If he is finished you might ask how he might do it differently next time, if you cannot resist and think there is a lesson there. Invite him to stand next to things and describe how big he is in relation to something so you are discussing relative size. Do not expect an exact model to be produced for some time. As always, have some fun with it…Use a doll or stuffed animal to show relative size. A doll or toy figure may be a giant in that space, or too big for his bed. Make it playful, find something that is hilarious and worth a giggle.

There are lots of fun maps that you can suggest to extend these activities. Where were the Easter eggs hidden this year? How do I get to my best friend’s house? If planning a trip or just returning from one, map the route you traveled. If your child has a favorite story and the major character was on a journey of some sort, map that route. Create maps of both real and imaginary places. Make up your own symbols on an existing map. Create a treasure map.

Over time you might want to begin to use graph paper or a grid to correct for relative sizes of things (maybe best for children older than 7). Measure the size of a room and then assist your child in thinking through how many inches or feet the lines on the graph paper or grid will represent. I suspect that you may not have to provide too much assistance (do NOT give the answer). If your child has some experience with building or drawing maps and shrinking things down, I believe that when you introduce graph paper it may be intuitively obvious how to use it. Wait a bit and watch how she puzzles it through, only providing assistance as needed. These activities represent the concept of scale. Maps are representations of things shrunken down. This is a perceptual and cognitive exercise, or shrinking things or enlarging them to scale, that takes lots of practice.

 Compare and Contrast

If your child has built or drawn maps, take photos of those maps. These can be arranged, sorted and compared.

Compare weather maps cut from a newspaper over several days. These could be maps of national or local weather patterns, but these maps should change and can bring something to life that could be static.

If you have a road atlas, compare the patterns of streets in various cities. Here in the southwest, our streets are in grids. In older cities, the streets can be random patterns.
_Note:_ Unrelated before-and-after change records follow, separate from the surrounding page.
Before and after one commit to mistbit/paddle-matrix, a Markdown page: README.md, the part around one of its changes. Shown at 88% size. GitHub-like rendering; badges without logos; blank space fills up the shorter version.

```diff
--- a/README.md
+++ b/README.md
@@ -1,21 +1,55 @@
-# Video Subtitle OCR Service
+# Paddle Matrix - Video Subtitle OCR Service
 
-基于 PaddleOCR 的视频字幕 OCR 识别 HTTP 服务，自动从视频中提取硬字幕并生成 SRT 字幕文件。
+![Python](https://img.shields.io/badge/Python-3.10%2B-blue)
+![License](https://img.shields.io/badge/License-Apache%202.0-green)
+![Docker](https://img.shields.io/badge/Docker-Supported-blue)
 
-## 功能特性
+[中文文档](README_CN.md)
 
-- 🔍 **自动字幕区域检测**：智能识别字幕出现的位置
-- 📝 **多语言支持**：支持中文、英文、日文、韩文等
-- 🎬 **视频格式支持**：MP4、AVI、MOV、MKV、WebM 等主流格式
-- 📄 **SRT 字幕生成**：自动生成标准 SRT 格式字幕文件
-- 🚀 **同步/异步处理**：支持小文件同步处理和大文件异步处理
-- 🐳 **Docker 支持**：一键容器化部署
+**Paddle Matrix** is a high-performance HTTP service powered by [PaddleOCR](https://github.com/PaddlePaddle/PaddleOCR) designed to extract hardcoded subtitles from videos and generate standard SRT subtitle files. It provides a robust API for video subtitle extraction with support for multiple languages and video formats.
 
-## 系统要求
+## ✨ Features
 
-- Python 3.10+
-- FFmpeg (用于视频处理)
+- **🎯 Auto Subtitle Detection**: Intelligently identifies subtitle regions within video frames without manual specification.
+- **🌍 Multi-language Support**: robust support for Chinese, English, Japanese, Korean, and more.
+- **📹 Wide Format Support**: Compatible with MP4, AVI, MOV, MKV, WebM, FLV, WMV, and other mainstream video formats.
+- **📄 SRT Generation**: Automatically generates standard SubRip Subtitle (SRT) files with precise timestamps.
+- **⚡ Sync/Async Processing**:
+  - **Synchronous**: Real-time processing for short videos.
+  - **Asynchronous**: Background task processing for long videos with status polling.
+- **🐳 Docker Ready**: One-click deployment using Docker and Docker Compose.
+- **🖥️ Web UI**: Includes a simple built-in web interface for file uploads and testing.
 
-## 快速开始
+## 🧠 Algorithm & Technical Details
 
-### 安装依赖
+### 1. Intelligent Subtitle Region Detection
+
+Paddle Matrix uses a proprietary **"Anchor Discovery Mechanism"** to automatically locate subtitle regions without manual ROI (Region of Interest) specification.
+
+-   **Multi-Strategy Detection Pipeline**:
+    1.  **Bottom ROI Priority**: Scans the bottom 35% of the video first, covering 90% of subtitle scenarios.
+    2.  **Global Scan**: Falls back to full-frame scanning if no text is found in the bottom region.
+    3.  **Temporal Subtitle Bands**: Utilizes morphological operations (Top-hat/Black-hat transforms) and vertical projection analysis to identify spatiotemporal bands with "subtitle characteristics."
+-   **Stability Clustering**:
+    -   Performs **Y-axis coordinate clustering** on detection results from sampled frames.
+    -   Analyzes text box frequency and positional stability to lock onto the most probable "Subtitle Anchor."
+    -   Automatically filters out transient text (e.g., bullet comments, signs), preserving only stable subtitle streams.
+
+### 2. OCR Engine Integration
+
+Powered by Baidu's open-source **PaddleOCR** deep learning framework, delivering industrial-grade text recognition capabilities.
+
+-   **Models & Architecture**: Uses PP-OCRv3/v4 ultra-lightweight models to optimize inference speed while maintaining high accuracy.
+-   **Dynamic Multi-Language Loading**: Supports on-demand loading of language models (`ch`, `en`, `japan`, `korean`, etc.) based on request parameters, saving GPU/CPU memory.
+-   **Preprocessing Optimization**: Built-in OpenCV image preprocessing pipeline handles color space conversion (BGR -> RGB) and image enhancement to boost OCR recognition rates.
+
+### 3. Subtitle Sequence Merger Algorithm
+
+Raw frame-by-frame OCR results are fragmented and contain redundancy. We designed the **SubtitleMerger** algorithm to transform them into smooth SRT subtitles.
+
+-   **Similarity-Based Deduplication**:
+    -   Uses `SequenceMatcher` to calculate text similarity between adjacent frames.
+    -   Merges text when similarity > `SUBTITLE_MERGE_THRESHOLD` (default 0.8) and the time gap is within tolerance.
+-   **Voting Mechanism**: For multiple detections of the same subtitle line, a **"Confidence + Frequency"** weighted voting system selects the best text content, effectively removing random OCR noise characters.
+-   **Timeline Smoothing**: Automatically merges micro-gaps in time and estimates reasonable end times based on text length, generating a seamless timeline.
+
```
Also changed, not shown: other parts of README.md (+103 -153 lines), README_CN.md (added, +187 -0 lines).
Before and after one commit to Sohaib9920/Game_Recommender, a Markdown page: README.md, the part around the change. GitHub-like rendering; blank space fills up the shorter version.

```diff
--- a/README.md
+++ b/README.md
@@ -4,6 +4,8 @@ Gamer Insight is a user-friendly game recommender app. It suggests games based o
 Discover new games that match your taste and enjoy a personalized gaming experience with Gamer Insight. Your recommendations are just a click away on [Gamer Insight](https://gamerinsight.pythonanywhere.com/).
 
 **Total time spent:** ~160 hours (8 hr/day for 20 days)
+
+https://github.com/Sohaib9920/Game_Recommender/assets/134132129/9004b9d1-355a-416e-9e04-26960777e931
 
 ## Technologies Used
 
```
Collect maps..any maps. Subway, bus routes, maps of state or national parks, zoos, museum. Keep these in a box for considering and sorting. If you have old National Geographic magazines, they are full of maps. You can buy back issues at used books stores for very little.

On a world atlas, initiate a discussion of continents versus countries.


The obvious thing to measure on maps is distance. Begin with the concept of this city is farther away from me that that city. Or, this country is bigger than that country.

You can begin to introduce to children distances on maps, but take some time as there are several steps to translating what is represented into an actual measurement. That is, an inch on a map may represent 100 miles. The concept of an inch may make sense to your child but remember now that inch “stands for” something else or multiple miles. Start with just looking for the key or legend on a map that describes what the symbols mean. This can be fascinating in itself.


Find puzzles of maps. No not the 3000 piece version, but whatever might be age appropriate for your child. Putting these together is very hands on and reinforces developing visual-spatial skills. Puzzles of the 50 states are easy to find.

Take a look at the globe or world atlas and initiate discussions of different languages around the world, different foods, and different traditions. These are cultural variations. If you have a child who loves animals, maybe talk about maps as ecosystems where you find particular animals (polar bears, elephants, rhinos come to mind as specific to geographic areas).

There are many books on geography for children. So a visit to the library to find these could be an interesting outing.

Explore the concepts of longitude and latitude.





Abstract representation



Relative size